I almost didn't move into the house I am currently in. My program manager had lined up the only available rental house during her site identification visit last fall, but it just didn't feel like me. The energy was off. And when it comes to picking a house (and friends), I'm all about the energy. I never understood how people could sign a lease without ever stepping foot into a place. Something could look good on paper but have some serious serial killer vibes in person. Anyways, a week before the move-in date, I casually heard about a second rental house that had become available. It was across the street from the first one and suited me much better. Once I found out it passed all of the Peace Corps' non-negotiable housing requirements, I made arrangements to move in on May 1st.
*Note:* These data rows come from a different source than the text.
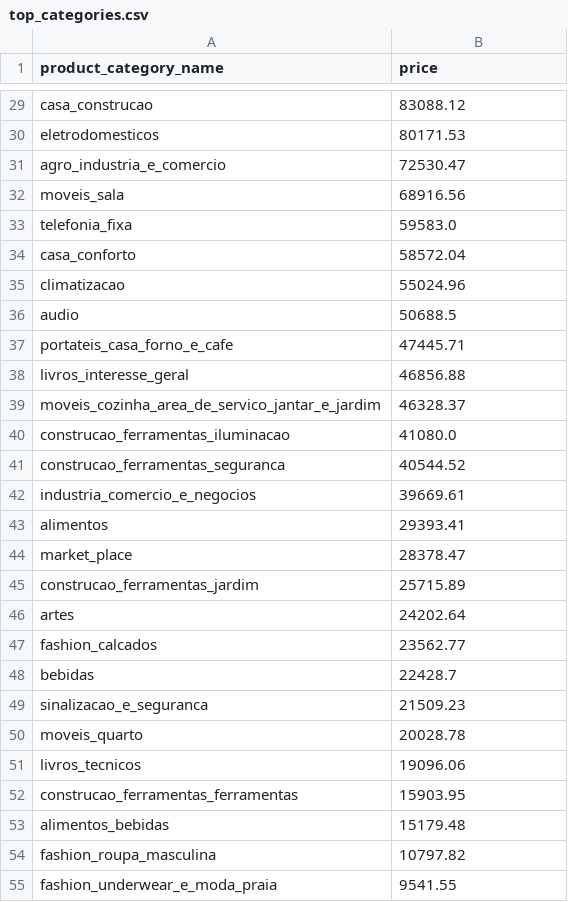
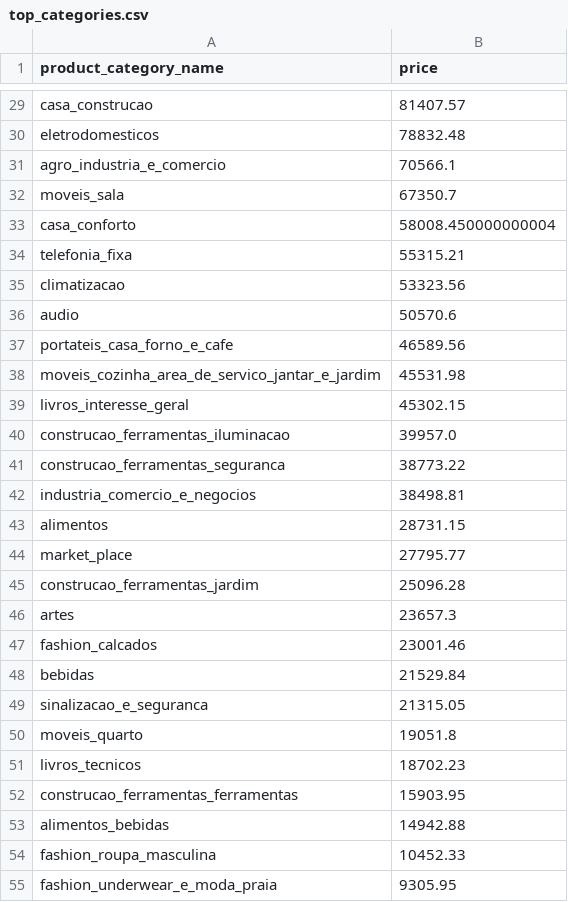
Before and after one commit to KuanChenLai/Olist-Ecommerce-Analytics, a CSV file: data/processed/top_categories.csv, drawn as a sheet; only a part is shown, gaps mark what is left out; removed rows and columns are numbered as before the commit, all else as after; the diff covers the shown part only; the diff names each change by its address in the sheet, - before the commit and + after, or states it on an @@ line.

```diff
--- a/data/processed/top_categories.csv
+++ b/data/processed/top_categories.csv
-B29 (price): 83088.12
+B29 (price): 81407.57
-B30 (price): 80171.53
+B30 (price): 78832.48
-B31 (price): 72530.47
+B31 (price): 70566.1
-B32 (price): 68916.56
+B32 (price): 67350.7
-row 33: telefonia_fixa | 59583.0
-B33 (price): 58572.04
+B33 (price): 58008.450000000004
+row 34: telefonia_fixa | 55315.21
-B35 (price): 55024.96
+B35 (price): 53323.56
-B36 (price): 50688.5
+B36 (price): 50570.6
-B37 (price): 47445.71
+B37 (price): 46589.56
-row 38: livros_interesse_geral | 46856.88
-B38 (price): 46328.37
+B38 (price): 45531.98
+row 39: livros_interesse_geral | 45302.15
-B40 (price): 41080.0
+B40 (price): 39957.0
-B41 (price): 40544.52
+B41 (price): 38773.22
-B42 (price): 39669.61
+B42 (price): 38498.81
-B43 (price): 29393.41
+B43 (price): 28731.15
-B44 (price): 28378.47
+B44 (price): 27795.77
-B45 (price): 25715.89
+B45 (price): 25096.28
-B46 (price): 24202.64
+B46 (price): 23657.3
-B47 (price): 23562.77
+B47 (price): 23001.46
-B48 (price): 22428.7
+B48 (price): 21529.84
-B49 (price): 21509.23
+B49 (price): 21315.05
-B50 (price): 20028.78
+B50 (price): 19051.8
-B51 (price): 19096.06
+B51 (price): 18702.23
-B53 (price): 15179.48
+B53 (price): 14942.88
-B54 (price): 10797.82
+B54 (price): 10452.33
-B55 (price): 9541.55
+B55 (price): 9305.95
```
Also changed, not shown: 4 added rows, 4 removed rows and 35 edited cells elsewhere in this file, data/processed/monthly_revenue.csv, data/processed/repeat_purchase_summary.csv, 24 other files.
The first thing that stood out to me about the house was the high ceilings. My last residence was a small cottage in Austin and felt cramped at times. But this is the kind of place that makes you want to dance around in your underwear, like you're in a warehouse loft-turned-dance studio (just missing the full-length mirrors). Then, there's the six-inch gap between the ceiling and the roof, which is common in rural areas here. This allows for breeze to flow through, but it also gives all the critters easy access to my abode. I live next to a small forest, so I've had scorpions, spiders, lizards, rats, all manner of insect, and even a snake! Inside my house. I have to sweep the whole house at least once a day or else the excrement would just accumulate too fast. The enclosed bedroom is much-appreciated...
My place doesn't have air conditioning, but I have procured several fans through purchase and donation. Sometimes it just feels like a bunch of hot air being pushed around the room, but it's better than stagnation and seems to keep the mosquitos at bay. My body eventually thermo-regulated, but I definitely sweat a bunch that first month. I do not have a sink, which is one thing I never thought I would have the opportunity to miss. I have a small back porch area with water buckets, where I do dishes, wash my hands, and brush my teeth.
My bathroom is accessible via this area and consists of a squat toilet (which warrants its own blog entry), a drain, and two large water buckets. I typically take a cold bucket shower in the morning, which does a good job of waking me up.
The water that you bathe, clean, and flush with comes from the outside taps. Drinking and cooking water is delivered in the form of large water cooler bottles that you need to funnel into smaller 1.5-liter bottles (a fun process by yourself) and store strategically around your kitchen.
The gas stove is directly connected to a green gas tank, which I have to manually open and close. I always think that I forgot to close it. I have two large wooden front doors that really open up the place (spatially-speaking, but also to the neighbors), as well as a bunch of large windows that help rake in the natural light.
While this place may have taken more adjustment time than my previous domiciles, it's starting to feel like home now. When I'm returning from a trip, I think to myself, "I can't wait to get home!" The house is a big part of that, but so are the people surrounding it. My community here has made me feel at home, and for that, I am forever grateful.